(Data items)
───
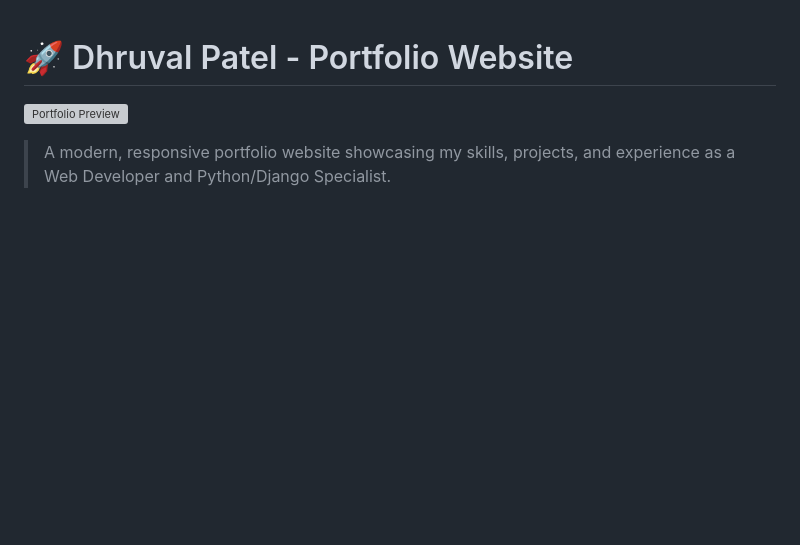
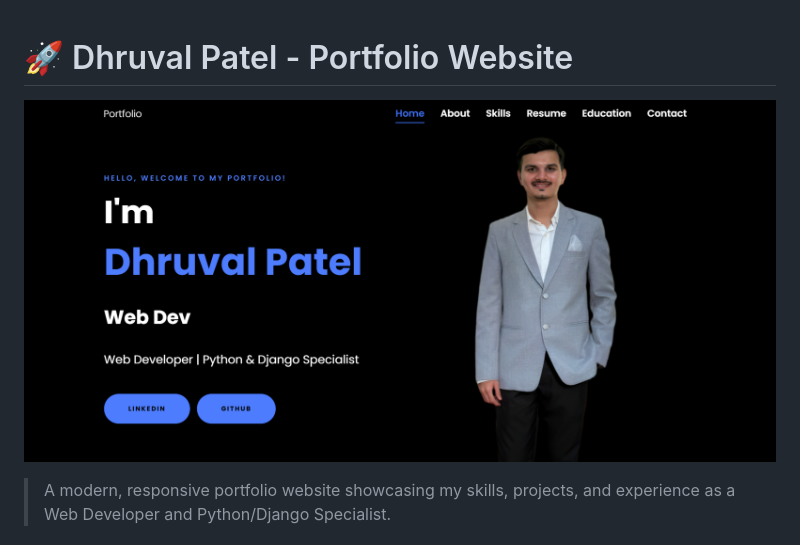
Before and after one commit to dhruvalpatel29/portfolio-dhruvalpatel, a Markdown page: README.md, the part around the change. Rendered like a GitHub page; blank space fills up the shorter version; grey boxes are pictures that could not be loaded.

```diff
--- a/README.md
+++ b/README.md
@@ -1,6 +1,6 @@
 # 🚀 Dhruval Patel - Portfolio Website
 
-![Portfolio Preview](images/preview.png)
+![Portfolio Preview](preview.png)
 
 > A modern, responsive portfolio website showcasing my skills, projects, and experience as a Web Developer and Python/Django Specialist.
 
```
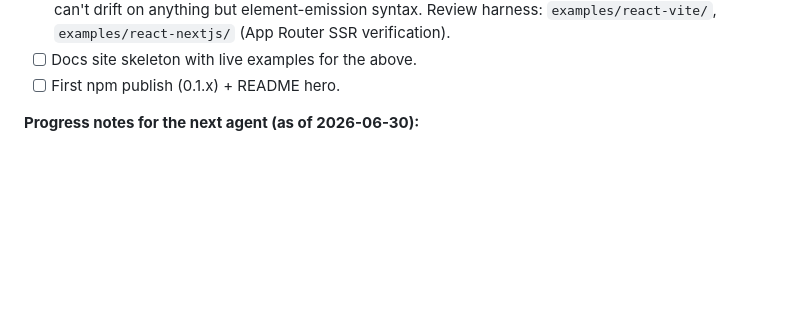
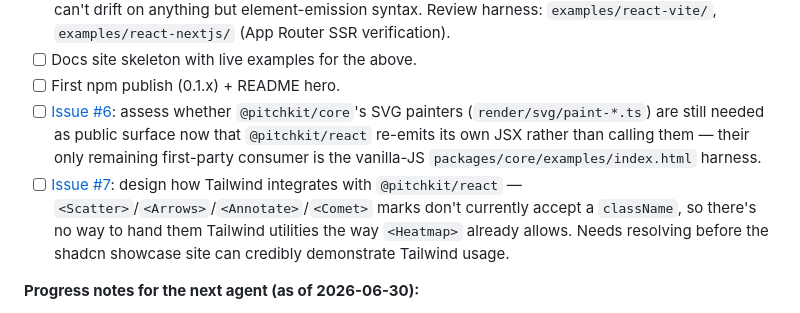
Before and after one commit to yribeiro/pitchkit, a Markdown page: docs/PRD.md, the part around the change. GitHub-like rendering; blank space fills up the shorter version.

Commit message:
Link tracking issues #6 and #7 in the PRD's Milestone 1 checklist
Issue #6: assess whether @pitchkit/core's SVG painters are still needed
now that @pitchkit/react re-emits its own JSX.
Issue #7: design how Tailwind integrates with @pitchkit/react — mark
components don't currently accept a className.

Co-Authored-By: Claude Sonnet 5 <noreply@anthropic.com>

```diff
--- a/docs/PRD.md
+++ b/docs/PRD.md
@@ -372,6 +372,16 @@ npx shadcn add @pitchkit/theme-broadcast
       `examples/react-vite/`, `examples/react-nextjs/` (App Router SSR verification).
 - [ ] Docs site skeleton with live examples for the above.
 - [ ] First npm publish (0.1.x) + README hero.
+- [ ] [Issue #6](https://github.com/yribeiro/pitchkit/issues/6): assess whether
+      `@pitchkit/core`'s SVG painters (`render/svg/paint-*.ts`) are still needed as public
+      surface now that `@pitchkit/react` re-emits its own JSX rather than calling them —
+      their only remaining first-party consumer is the vanilla-JS `packages/core/examples/index.html`
+      harness.
+- [ ] [Issue #7](https://github.com/yribeiro/pitchkit/issues/7): design how Tailwind
+      integrates with `@pitchkit/react` — `<Scatter>`/`<Arrows>`/`<Annotate>`/`<Comet>` marks
+      don't currently accept a `className`, so there's no way to hand them Tailwind utilities
+      the way `<Heatmap>` already allows. Needs resolving before the shadcn showcase site can
+      credibly demonstrate Tailwind usage.
 
 **Progress notes for the next agent (as of 2026-06-30):**
 
```
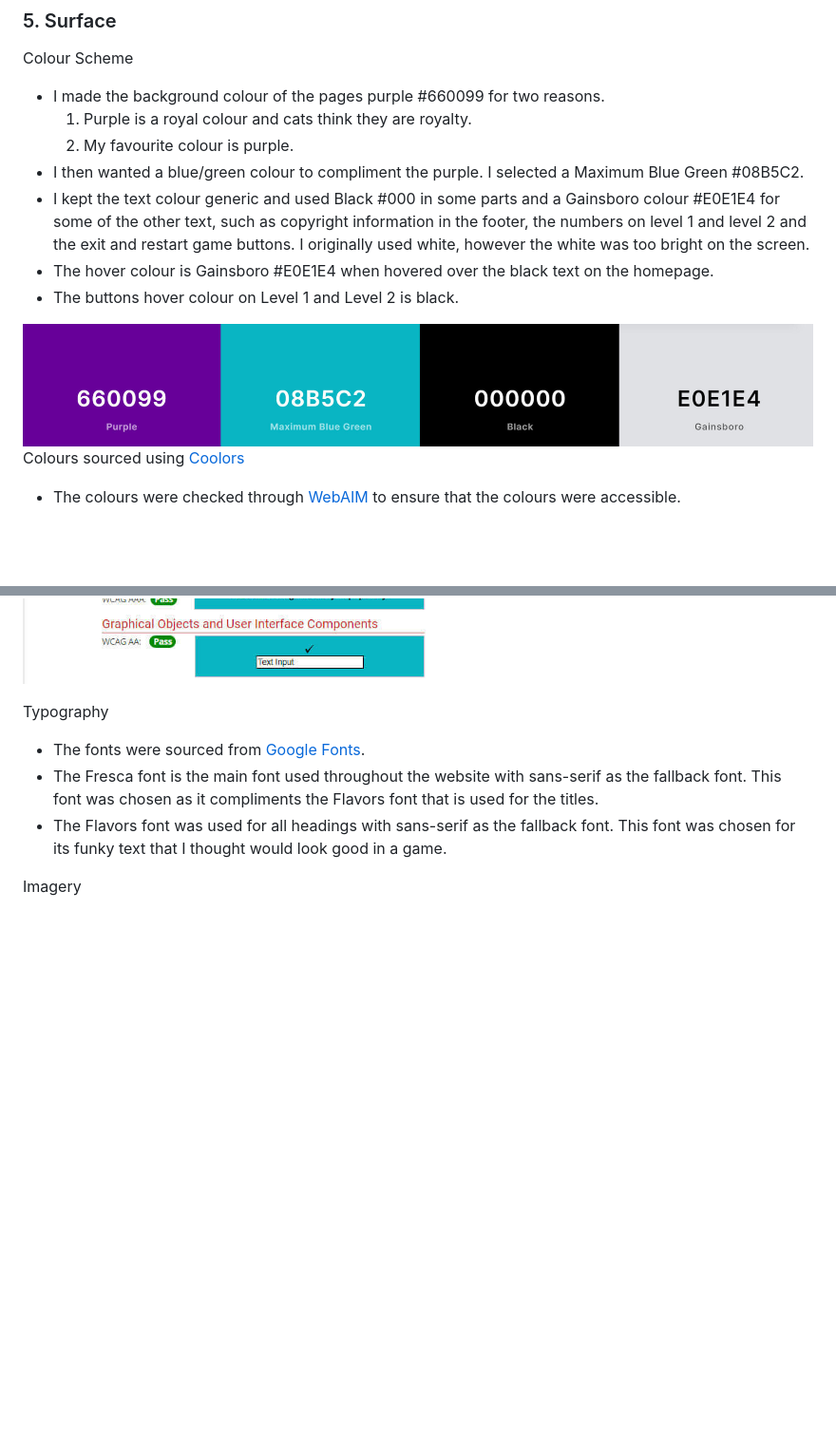
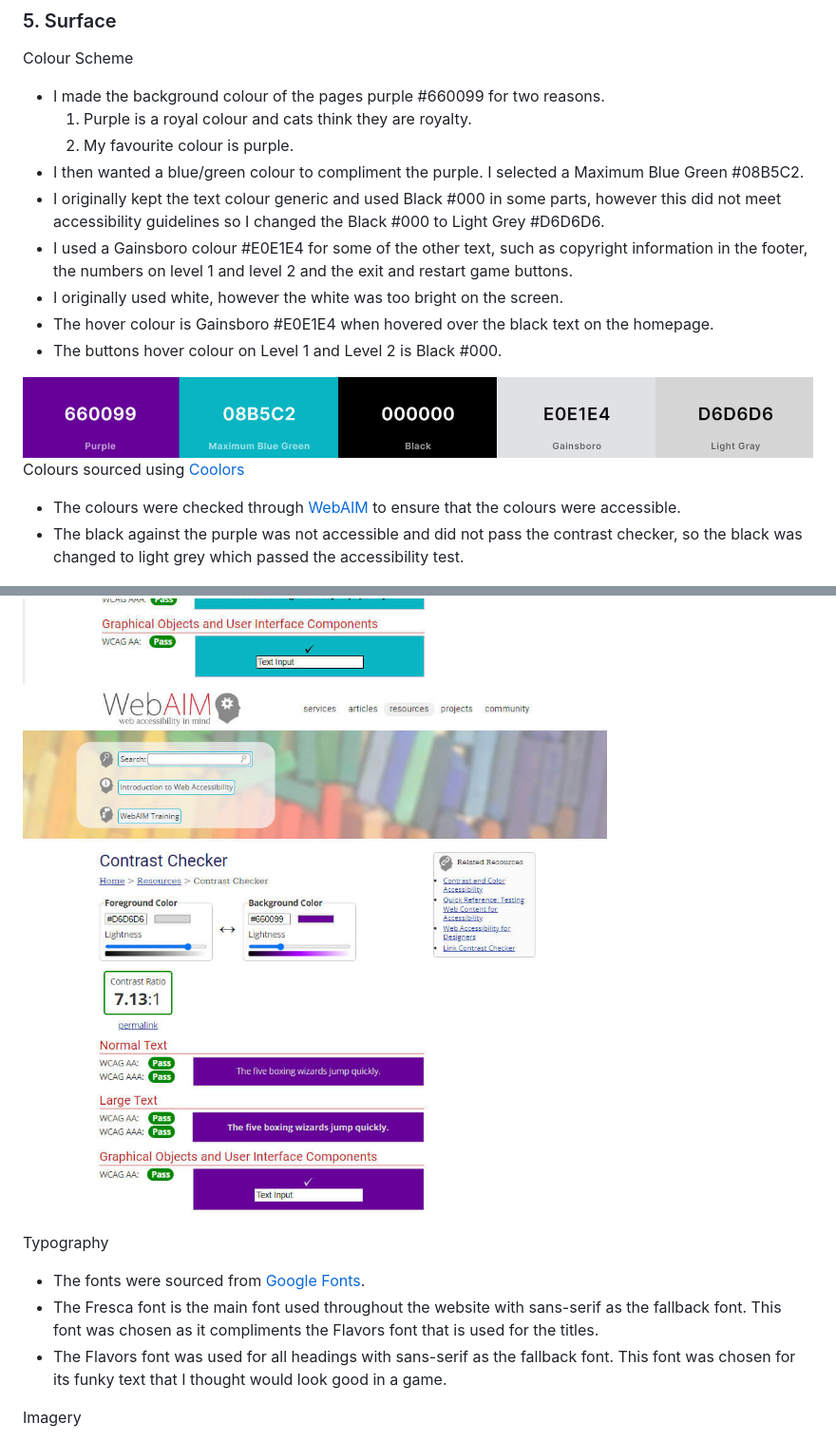
Before and after one commit to Medusas71/Cat-Memory-Game, a Markdown page: README.md, 2 parts joined by grey strips. Shown: that part at 95% size. GitHub-like rendering; pictures changed too: readme-images/webaim-contrast-checker1.jpg (added), readme-images/website-colours.jpg; blank space fills up the shorter version.

Commit message:
Changed black colour to light grey to pass accessibility

```diff
--- a/README.md
+++ b/README.md
@@ -144,19 +144,25 @@ Colour Scheme
   1. Purple is a royal colour and cats think they are royalty.
   2. My favourite colour is purple.
 * I then wanted a blue/green colour to compliment the purple. I selected a Maximum Blue Green #08B5C2.
-* I kept the text colour generic and used Black #000 in some parts and a Gainsboro colour #E0E1E4 for some of the other
-text, such as copyright information in the footer, the numbers on level 1 and level 2 and the exit and restart game buttons.
-I originally used white, however the white was too bright on the screen.
+* I originally kept the text colour generic and used Black #000 in some parts, however this
+did not meet accessibility guidelines so I changed the Black #000 to Light Grey #D6D6D6.
+* I used a Gainsboro colour #E0E1E4 for some of the other text, such as copyright information in the footer,
+the numbers on level 1 and level 2 and the exit and restart game buttons.
+* I originally used white, however the white was too bright on the screen.
 * The hover colour is Gainsboro #E0E1E4 when hovered over the black text on the homepage.
-* The buttons hover colour on Level 1 and Level 2 is black.
+* The buttons hover colour on Level 1 and Level 2 is Black #000.
 
 
 ![4 Colours](./readme-images/website-colours.jpg)
 Colours sourced using [Coolors](https://coolors.co/660099-08b5c2-000000-e0e1e4)
 
-* The colours were checked through [WebAIM](https://webaim.org/resources/contrastchecker/) to ensure that the colours were accessible.
+* The colours were checked through [WebAIM](https://webaim.org/resources/contrastchecker/) to ensure that the colours
+were accessible.
+* The black against the purple was not accessible and did not pass the contrast checker, so the black was changed to light
+grey which passed the accessibility test.
 
 ![WebAIM Contrast Checker](./readme-images/webaim-contrast-checker.jpg)
+![WebAIM Contrast Checker1](./readme-images/webaim-contrast-checker1.jpg)
 
 Typography
 
```
Also changed, not shown: 1 other file.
───
__WHAT IS NEEDED__
Would you output the data exactly, without any of its images?

__REPLY__
Before and after one commit to dhruvalpatel29/portfolio-dhruvalpatel, a Markdown page: README.md, the part around the change. Rendered like a GitHub page; blank space fills up the shorter version; grey boxes are pictures that could not be loaded.

```diff
--- a/README.md
+++ b/README.md
@@ -1,6 +1,6 @@
 # 🚀 Dhruval Patel - Portfolio Website
 
-![Portfolio Preview](images/preview.png)
+![Portfolio Preview](preview.png)
 
 > A modern, responsive portfolio website showcasing my skills, projects, and experience as a Web Developer and Python/Django Specialist.
 
```
Before and after one commit to yribeiro/pitchkit, a Markdown page: docs/PRD.md, the part around the change. GitHub-like rendering; blank space fills up the shorter version.

Commit message:
Link tracking issues #6 and #7 in the PRD's Milestone 1 checklist
Issue #6: assess whether @pitchkit/core's SVG painters are still needed
now that @pitchkit/react re-emits its own JSX.
Issue #7: design how Tailwind integrates with @pitchkit/react — mark
components don't currently accept a className.

Co-Authored-By: Claude Sonnet 5 <noreply@anthropic.com>

```diff
--- a/docs/PRD.md
+++ b/docs/PRD.md
@@ -372,6 +372,16 @@ npx shadcn add @pitchkit/theme-broadcast
       `examples/react-vite/`, `examples/react-nextjs/` (App Router SSR verification).
 - [ ] Docs site skeleton with live examples for the above.
 - [ ] First npm publish (0.1.x) + README hero.
+- [ ] [Issue #6](https://github.com/yribeiro/pitchkit/issues/6): assess whether
+      `@pitchkit/core`'s SVG painters (`render/svg/paint-*.ts`) are still needed as public
+      surface now that `@pitchkit/react` re-emits its own JSX rather than calling them —
+      their only remaining first-party consumer is the vanilla-JS `packages/core/examples/index.html`
+      harness.
+- [ ] [Issue #7](https://github.com/yribeiro/pitchkit/issues/7): design how Tailwind
+      integrates with `@pitchkit/react` — `<Scatter>`/`<Arrows>`/`<Annotate>`/`<Comet>` marks
+      don't currently accept a `className`, so there's no way to hand them Tailwind utilities
+      the way `<Heatmap>` already allows. Needs resolving before the shadcn showcase site can
+      credibly demonstrate Tailwind usage.
 
 **Progress notes for the next agent (as of 2026-06-30):**
 
```
Before and after one commit to Medusas71/Cat-Memory-Game, a Markdown page: README.md, 2 parts joined by grey strips. Shown: that part at 95% size. GitHub-like rendering; pictures changed too: readme-images/webaim-contrast-checker1.jpg (added), readme-images/website-colours.jpg; blank space fills up the shorter version.

Commit message:
Changed black colour to light grey to pass accessibility

```diff
--- a/README.md
+++ b/README.md
@@ -144,19 +144,25 @@ Colour Scheme
   1. Purple is a royal colour and cats think they are royalty.
   2. My favourite colour is purple.
 * I then wanted a blue/green colour to compliment the purple. I selected a Maximum Blue Green #08B5C2.
-* I kept the text colour generic and used Black #000 in some parts and a Gainsboro colour #E0E1E4 for some of the other
-text, such as copyright information in the footer, the numbers on level 1 and level 2 and the exit and restart game buttons.
-I originally used white, however the white was too bright on the screen.
+* I originally kept the text colour generic and used Black #000 in some parts, however this
+did not meet accessibility guidelines so I changed the Black #000 to Light Grey #D6D6D6.
+* I used a Gainsboro colour #E0E1E4 for some of the other text, such as copyright information in the footer,
+the numbers on level 1 and level 2 and the exit and restart game buttons.
+* I originally used white, however the white was too bright on the screen.
 * The hover colour is Gainsboro #E0E1E4 when hovered over the black text on the homepage.
-* The buttons hover colour on Level 1 and Level 2 is black.
+* The buttons hover colour on Level 1 and Level 2 is Black #000.
 
 
 ![4 Colours](./readme-images/website-colours.jpg)
 Colours sourced using [Coolors](https://coolors.co/660099-08b5c2-000000-e0e1e4)
 
-* The colours were checked through [WebAIM](https://webaim.org/resources/contrastchecker/) to ensure that the colours were accessible.
+* The colours were checked through [WebAIM](https://webaim.org/resources/contrastchecker/) to ensure that the colours
+were accessible.
+* The black against the purple was not accessible and did not pass the contrast checker, so the black was changed to light
+grey which passed the accessibility test.
 
 ![WebAIM Contrast Checker](./readme-images/webaim-contrast-checker.jpg)
+![WebAIM Contrast Checker1](./readme-images/webaim-contrast-checker1.jpg)
 
 Typography
 
```
Also changed, not shown: 1 other file.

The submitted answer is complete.